**EXERCISE GOAL**
Each line below containing the word "data" needs to be shown.

BEGIN

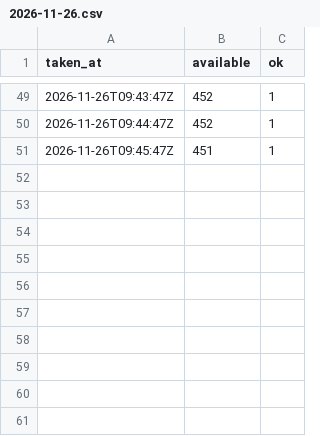
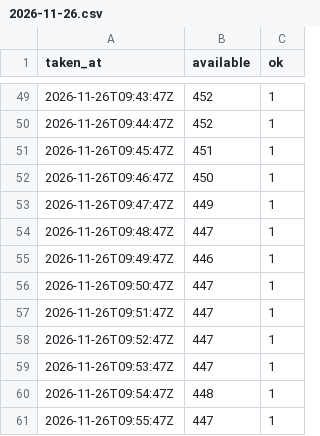
Before and after one commit to szymonslazak-rgb/traficar-warszawa, a CSV file: data/reads/2026-11-26.csv, drawn as a sheet; only a part is shown, gaps mark what is left out.

```diff
--- a/data/reads/2026-11-26.csv
+++ b/data/reads/2026-11-26.csv
@@ -51 +51,11 @@ taken_at,available,ok
 2026-11-26T09:45:47Z,451,1
+2026-11-26T09:46:47Z,450,1
+2026-11-26T09:47:47Z,449,1
+2026-11-26T09:48:47Z,447,1
+2026-11-26T09:49:47Z,446,1
+2026-11-26T09:50:47Z,447,1
+2026-11-26T09:51:47Z,447,1
+2026-11-26T09:52:47Z,447,1
+2026-11-26T09:53:47Z,447,1
+2026-11-26T09:54:47Z,448,1
+2026-11-26T09:55:47Z,447,1
```
Also changed, not shown: data/trips/2026-11-25.csv, data/trips/2026-11-26.csv, 4 other files.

END

**SOLUTION TO THIS EXERCISE**
Before and after one commit to szymonslazak-rgb/traficar-warszawa, a CSV file: data/reads/2026-11-26.csv, drawn as a sheet; only a part is shown, gaps mark what is left out.
--- a/data/reads/2026-11-26.csv
+++ b/data/reads/2026-11-26.csv
Also changed, not shown: data/trips/2026-11-25.csv, data/trips/2026-11-26.csv, 4 other files.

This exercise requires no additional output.